[Start of Attachment]

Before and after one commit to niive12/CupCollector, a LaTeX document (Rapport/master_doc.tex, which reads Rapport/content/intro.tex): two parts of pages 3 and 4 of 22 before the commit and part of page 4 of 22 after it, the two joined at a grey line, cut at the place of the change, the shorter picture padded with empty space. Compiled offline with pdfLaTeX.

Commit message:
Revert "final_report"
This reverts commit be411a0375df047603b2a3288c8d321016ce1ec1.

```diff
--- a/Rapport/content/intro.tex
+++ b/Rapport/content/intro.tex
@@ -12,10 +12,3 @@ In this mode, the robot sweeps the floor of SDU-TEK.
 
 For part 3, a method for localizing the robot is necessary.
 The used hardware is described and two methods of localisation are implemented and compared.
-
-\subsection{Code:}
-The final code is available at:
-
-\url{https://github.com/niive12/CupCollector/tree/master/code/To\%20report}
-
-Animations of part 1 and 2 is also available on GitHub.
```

[End of Attachment]
[Start of Attachment]

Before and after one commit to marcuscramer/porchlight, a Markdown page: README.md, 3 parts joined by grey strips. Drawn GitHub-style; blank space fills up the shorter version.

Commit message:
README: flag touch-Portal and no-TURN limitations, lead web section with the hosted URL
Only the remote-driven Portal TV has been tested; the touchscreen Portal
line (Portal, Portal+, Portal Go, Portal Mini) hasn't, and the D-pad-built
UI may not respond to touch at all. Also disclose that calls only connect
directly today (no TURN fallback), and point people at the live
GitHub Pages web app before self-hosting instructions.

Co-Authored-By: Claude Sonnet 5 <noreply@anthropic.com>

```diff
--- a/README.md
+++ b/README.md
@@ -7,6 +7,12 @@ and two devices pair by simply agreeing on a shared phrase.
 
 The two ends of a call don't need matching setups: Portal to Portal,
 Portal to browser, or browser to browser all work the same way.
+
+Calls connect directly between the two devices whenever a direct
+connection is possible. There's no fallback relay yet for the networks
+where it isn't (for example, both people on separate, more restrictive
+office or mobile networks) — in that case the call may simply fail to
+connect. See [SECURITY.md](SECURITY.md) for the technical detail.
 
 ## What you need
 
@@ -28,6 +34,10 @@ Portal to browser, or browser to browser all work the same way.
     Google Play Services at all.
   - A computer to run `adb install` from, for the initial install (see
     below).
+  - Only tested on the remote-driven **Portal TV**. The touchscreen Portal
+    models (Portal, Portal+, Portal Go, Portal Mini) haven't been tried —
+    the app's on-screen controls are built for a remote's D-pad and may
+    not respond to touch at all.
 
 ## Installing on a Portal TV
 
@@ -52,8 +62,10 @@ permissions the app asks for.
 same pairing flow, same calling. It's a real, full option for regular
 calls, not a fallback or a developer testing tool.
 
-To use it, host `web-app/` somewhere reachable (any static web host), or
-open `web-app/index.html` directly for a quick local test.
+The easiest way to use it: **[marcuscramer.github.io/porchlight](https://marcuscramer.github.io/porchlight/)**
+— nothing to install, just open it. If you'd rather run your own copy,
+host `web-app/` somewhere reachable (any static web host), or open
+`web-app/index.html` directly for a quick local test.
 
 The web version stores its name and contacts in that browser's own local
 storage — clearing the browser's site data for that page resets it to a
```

[End of Attachment]
[Start of Attachment]

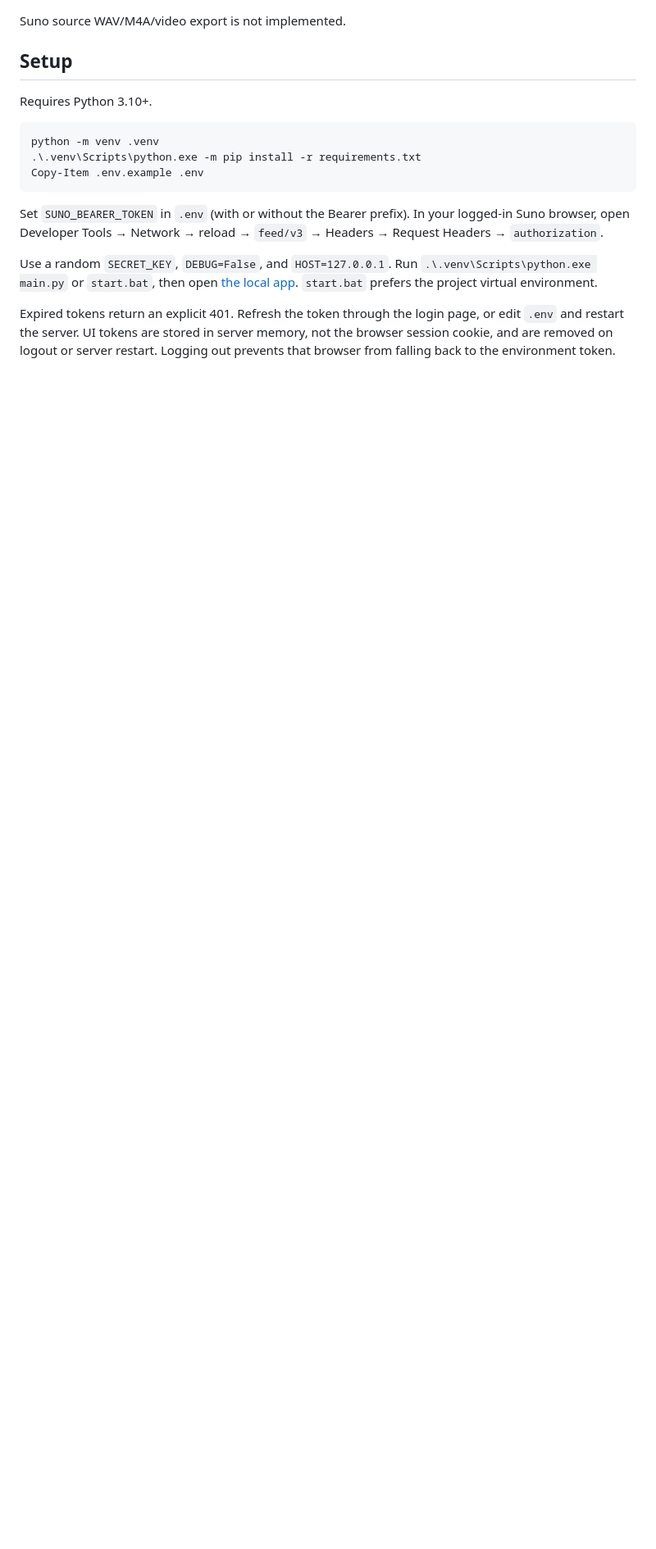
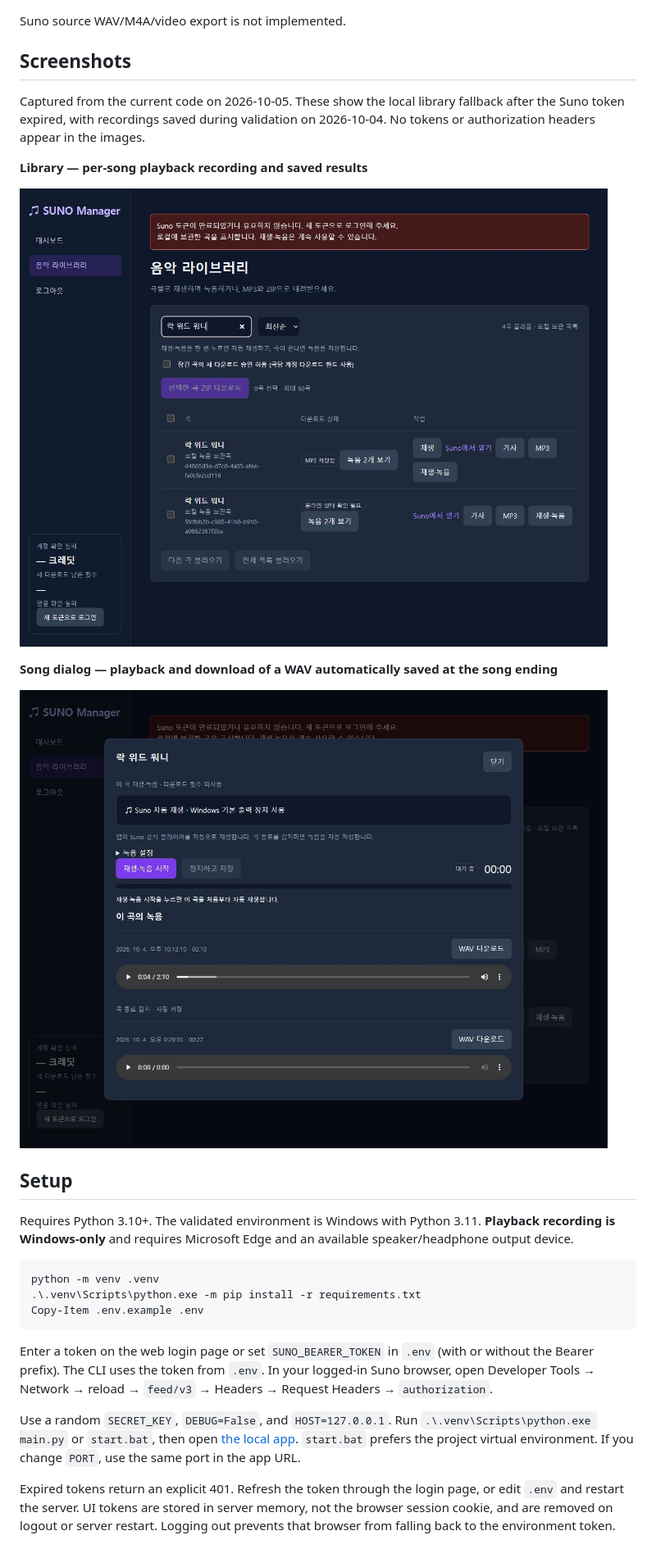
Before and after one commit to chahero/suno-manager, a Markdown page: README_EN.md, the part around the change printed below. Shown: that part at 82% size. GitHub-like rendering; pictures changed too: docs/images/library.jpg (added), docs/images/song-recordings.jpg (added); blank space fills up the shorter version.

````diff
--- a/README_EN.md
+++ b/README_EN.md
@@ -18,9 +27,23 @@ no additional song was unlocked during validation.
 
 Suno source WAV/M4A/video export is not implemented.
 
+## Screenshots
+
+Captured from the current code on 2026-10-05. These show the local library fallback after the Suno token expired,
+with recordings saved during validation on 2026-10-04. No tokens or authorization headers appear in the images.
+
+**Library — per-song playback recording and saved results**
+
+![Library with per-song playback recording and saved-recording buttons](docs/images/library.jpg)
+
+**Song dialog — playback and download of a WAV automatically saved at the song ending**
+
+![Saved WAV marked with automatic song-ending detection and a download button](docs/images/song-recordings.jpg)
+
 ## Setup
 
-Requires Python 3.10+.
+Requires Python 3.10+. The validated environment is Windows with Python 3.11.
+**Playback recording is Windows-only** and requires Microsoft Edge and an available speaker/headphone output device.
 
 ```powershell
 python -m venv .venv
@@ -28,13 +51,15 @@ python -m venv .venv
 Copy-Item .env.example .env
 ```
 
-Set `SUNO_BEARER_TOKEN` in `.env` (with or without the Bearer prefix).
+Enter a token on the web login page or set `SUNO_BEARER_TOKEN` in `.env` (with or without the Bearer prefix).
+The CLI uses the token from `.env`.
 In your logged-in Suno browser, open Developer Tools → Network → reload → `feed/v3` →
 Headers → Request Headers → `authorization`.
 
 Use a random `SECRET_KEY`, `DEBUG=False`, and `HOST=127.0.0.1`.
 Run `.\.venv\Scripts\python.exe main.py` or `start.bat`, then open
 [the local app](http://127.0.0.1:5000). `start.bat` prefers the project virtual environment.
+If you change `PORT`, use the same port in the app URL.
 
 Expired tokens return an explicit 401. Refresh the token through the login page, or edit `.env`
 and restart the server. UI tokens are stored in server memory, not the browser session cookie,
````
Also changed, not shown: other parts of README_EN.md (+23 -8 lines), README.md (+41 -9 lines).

[End of Attachment]

Work instructions: Each line of the material that has the word "Portal" belongs in the answer.

Exercise solution:
README: flag touch-Portal and no-TURN limitations, lead web section with the hosted URL
Only the remote-driven Portal TV has been tested; the touchscreen Portal
line (Portal, Portal+, Portal Go, Portal Mini) hasn't, and the D-pad-built
 The two ends of a call don't need matching setups: Portal to Portal,
 Portal to browser, or browser to browser all work the same way.
@@ -28,6 +34,10 @@ Portal to browser, or browser to browser all work the same way.
+  - Only tested on the remote-driven **Portal TV**. The touchscreen Portal
+    models (Portal, Portal+, Portal Go, Portal Mini) haven't been tried —
 ## Installing on a Portal TV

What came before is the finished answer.